23 May 2017
23 May 2017
The Pilatus Aircraft PC-24 'super versatile' jet is able to take off and land on very short runways and unpaved strips due in part to its composite-intensive structure, which employs Hexcel’s Composite Materials and Adhesive.
Hexcel’s HexPly 8552 woven prepreg in carbon and glass variants is used to manufacture a number of the aircraft components, including the belly fairing, which is the largest composite structure on the aircraft. Hexcel’s Redux 319 epoxy film adhesive is used for bonding the composite structures.
The PC-24 is in the final stages of its certification programme following the first flight of the third and final test aircraft on 6 March this year. The aircraft is scheduled for certification and entry into service in the fourth quarter of 2017. Pilatus has so far secured 84 orders for the PC-24, which equates to three years of production.
Photo provided by Hexcel
Porcher Industries supported STELIA Aerospace in the development of a full-scale thermoplastic fuselage demonstrator to allow an internal evaluation of the use of high performance thermoplastics within a next generation single aisle aircraft.

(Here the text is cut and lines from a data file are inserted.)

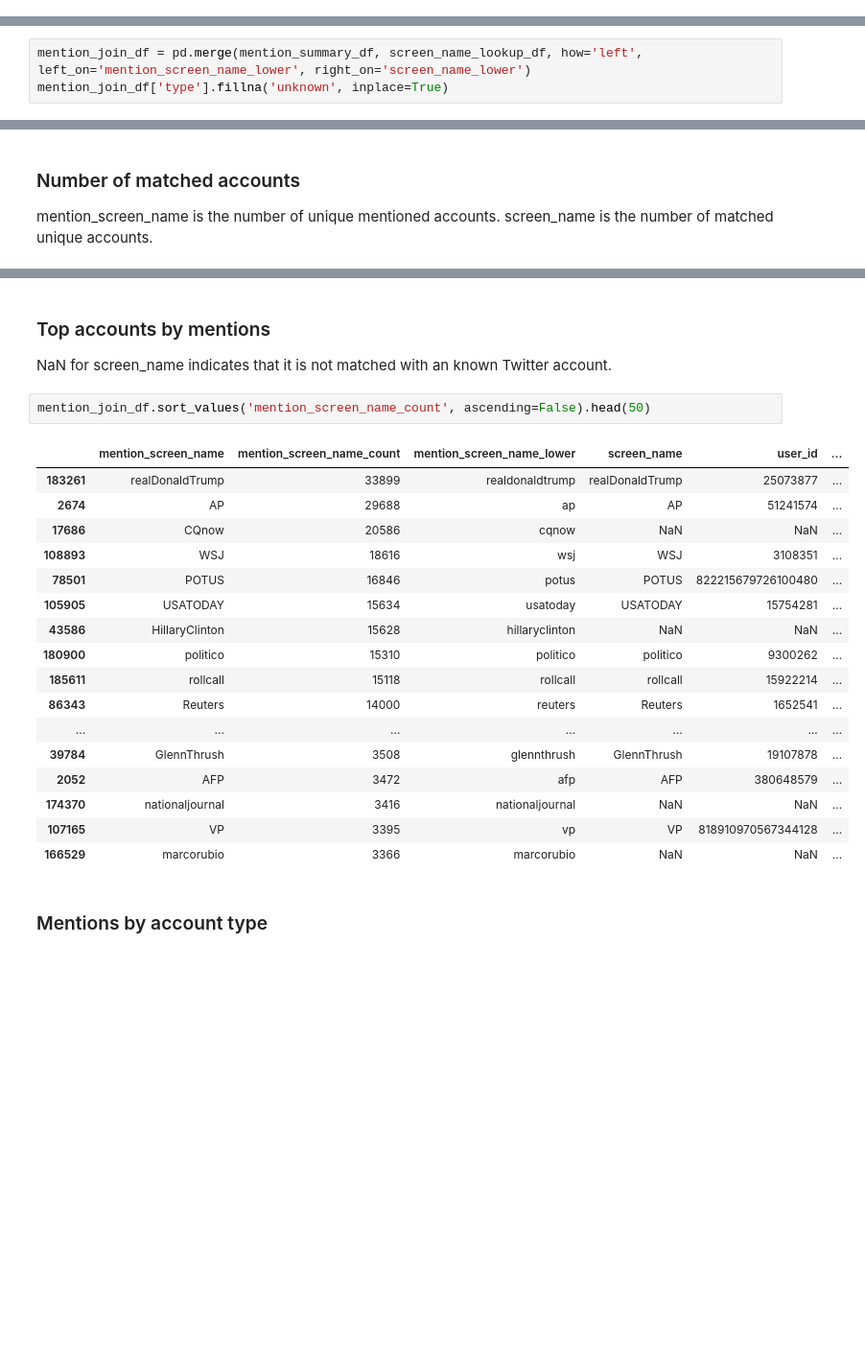
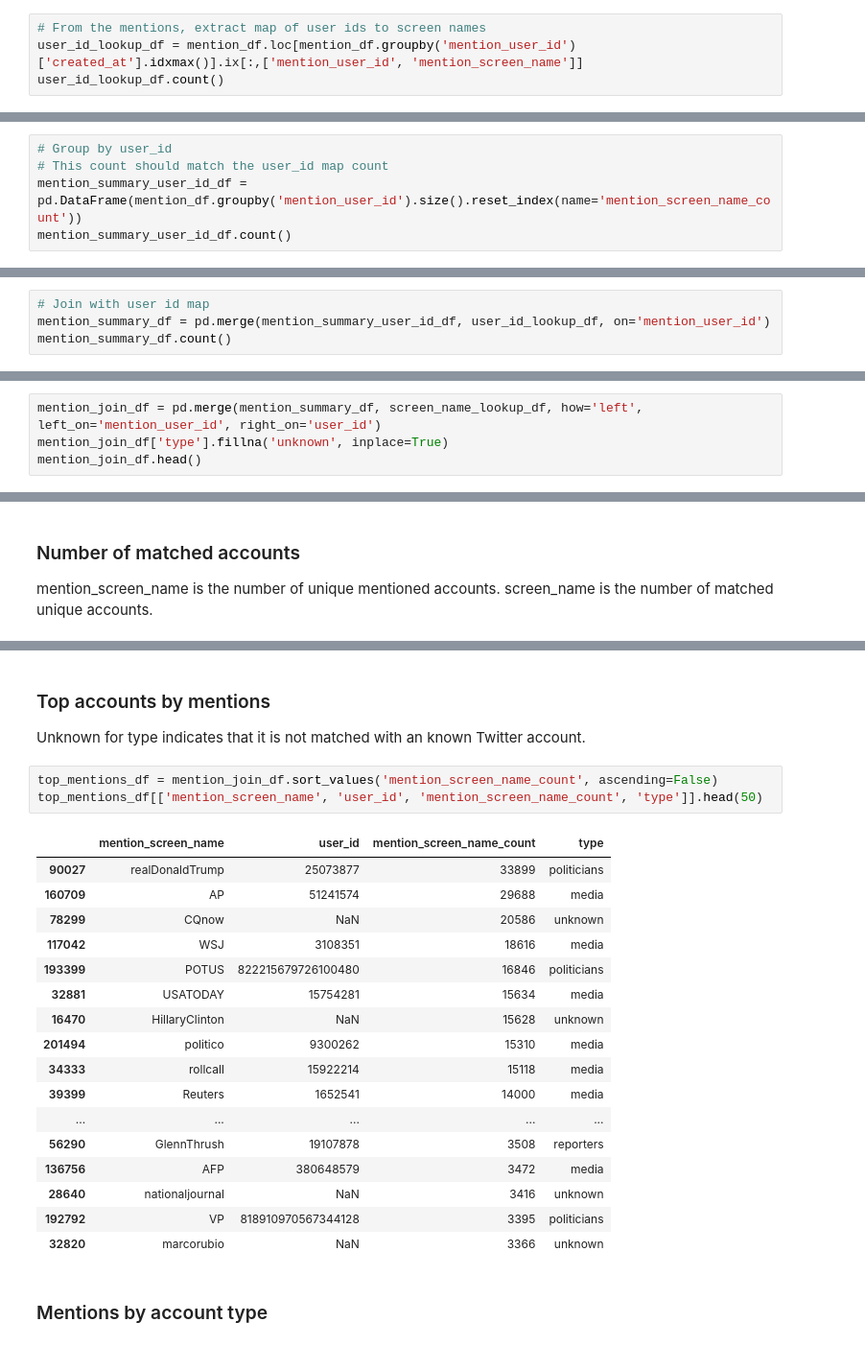
Before and after one commit to justinlittman/beltway_reporters, a Jupyter notebook: jupyter/Beltway Reporters.ipynb, the cells around one changed output, grey strips where cells are left out. Shown at 96% size. Saved outputs shown, nothing was run; the diff lists cells and outputs as text; blank space fills up the shorter version.

Commit message:
Tweaks to simplify tables. Changes to joins on user ids instead of screen names.

```diff
--- a/jupyter/Beltway Reporters.ipynb
+++ b/jupyter/Beltway Reporters.ipynb
@@ -200,0 +192,4 @@ mention_summary_df.sort_values('mention_screen_name_count', ascending=False).hea
+# %%
+# From the mentions, extract map of user ids to screen names
+user_id_lookup_df = mention_df.loc[mention_df.groupby('mention_user_id')['created_at'].idxmax()].ix[:,['mention_user_id', 'mention_screen_name']]
+user_id_lookup_df.count()
@@ -200,0 +209,5 @@ mention_summary_df.sort_values('mention_screen_name_count', ascending=False).hea
+# %%
+# Group by user_id
+# This count should match the user_id map count
+mention_summary_user_id_df = pd.DataFrame(mention_df.groupby('mention_user_id').size().reset_index(name='mention_screen_name_count'))
+mention_summary_user_id_df.count()
@@ -200,0 +227,4 @@ mention_summary_df.sort_values('mention_screen_name_count', ascending=False).hea
+# %%
+# Join with user id map
+mention_summary_df = pd.merge(mention_summary_user_id_df, user_id_lookup_df, on='mention_user_id')
+mention_summary_df.count()
@@ -313,5 +357,6 @@ dtype: int64
 # %% [markdown]
 ### Join the mentions and the known Twitter accounts
 # %%
-mention_join_df = pd.merge(mention_summary_df, screen_name_lookup_df, how='left', left_on='mention_screen_name_lower', right_on='screen_name_lower')
+mention_join_df = pd.merge(mention_summary_df, screen_name_lookup_df, how='left', left_on='mention_user_id', right_on='user_id')
 mention_join_df['type'].fillna('unknown', inplace=True)
+mention_join_df.head()
@@ -343,27 +396,28 @@ type                         205243
 dtype: int64
 # %% [markdown]
 ### Top accounts by mentions
-NaN for screen_name indicates that it is not matched with an known Twitter account.
+Unknown for type indicates that it is not matched with an known Twitter account.
 # %%
-mention_join_df.sort_values('mention_screen_name_count', ascending=False).head(50)
+top_mentions_df = mention_join_df.sort_values('mention_screen_name_count', ascending=False)
+top_mentions_df[['mention_screen_name', 'user_id', 'mention_screen_name_count', 'type']].head(50)
 # %% [output]
-|  | mention_screen_name | mention_screen_name_count | mention_screen_name_lower | screen_name | user_id | ... |
-| 183261 | realDonaldTrump | 33899 | realdonaldtrump | realDonaldTrump | 25073877 | ... |
-| 2674 | AP | 29688 | ap | AP | 51241574 | ... |
-| 17686 | CQnow | 20586 | cqnow | NaN | NaN | ... |
-| 108893 | WSJ | 18616 | wsj | WSJ | 3108351 | ... |
-| 78501 | POTUS | 16846 | potus | POTUS | 822215679726100480 | ... |
-| 105905 | USATODAY | 15634 | usatoday | USATODAY | 15754281 | ... |
-| 43586 | HillaryClinton | 15628 | hillaryclinton | NaN | NaN | ... |
-| 180900 | politico | 15310 | politico | politico | 9300262 | ... |
-| 185611 | rollcall | 15118 | rollcall | rollcall | 15922214 | ... |
-| 86343 | Reuters | 14000 | reuters | Reuters | 1652541 | ... |
-| ... | ... | ... | ... | ... | ... | ... |
-| 39784 | GlennThrush | 3508 | glennthrush | GlennThrush | 19107878 | ... |
-| 2052 | AFP | 3472 | afp | AFP | 380648579 | ... |
-| 174370 | nationaljournal | 3416 | nationaljournal | NaN | NaN | ... |
-| 107165 | VP | 3395 | vp | VP | 818910970567344128 | ... |
-| 166529 | marcorubio | 3366 | marcorubio | NaN | NaN | ... |
+|  | mention_screen_name | user_id | mention_screen_name_count | type |
+| 90027 | realDonaldTrump | 25073877 | 33899 | politicians |
+| 160709 | AP | 51241574 | 29688 | media |
+| 78299 | CQnow | NaN | 20586 | unknown |
+| 117042 | WSJ | 3108351 | 18616 | media |
+| 193399 | POTUS | 822215679726100480 | 16846 | politicians |
+| 32881 | USATODAY | 15754281 | 15634 | media |
+| 16470 | HillaryClinton | NaN | 15628 | unknown |
+| 201494 | politico | 9300262 | 15310 | media |
+| 34333 | rollcall | 15922214 | 15118 | media |
+| 39399 | Reuters | 1652541 | 14000 | media |
+| ... | ... | ... | ... | ... |
+| 56290 | GlennThrush | 19107878 | 3508 | reporters |
+| 136756 | AFP | 380648579 | 3472 | media |
+| 28640 | nationaljournal | NaN | 3416 | unknown |
+| 192792 | VP | 818910970567344128 | 3395 | politicians |
+| 32820 | marcorubio | NaN | 3366 | unknown |
 # %% [markdown]
 ### Mentions by account type
 # %%
```
Also changed, not shown: parts of 20 cells of this notebook.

SAERTEX reports that it has contributed to the prototype production of a wind turbine blade with probably the longest and thickest carbon fibre spar cap made in vacuum infusion technology so far.
Papers are now invited for the 2018 Composites Innovation Conference, an international conference and exhibition taking place on 20th -21st June 2018 at the Nottingham Conference Centre, Nottingham, UK.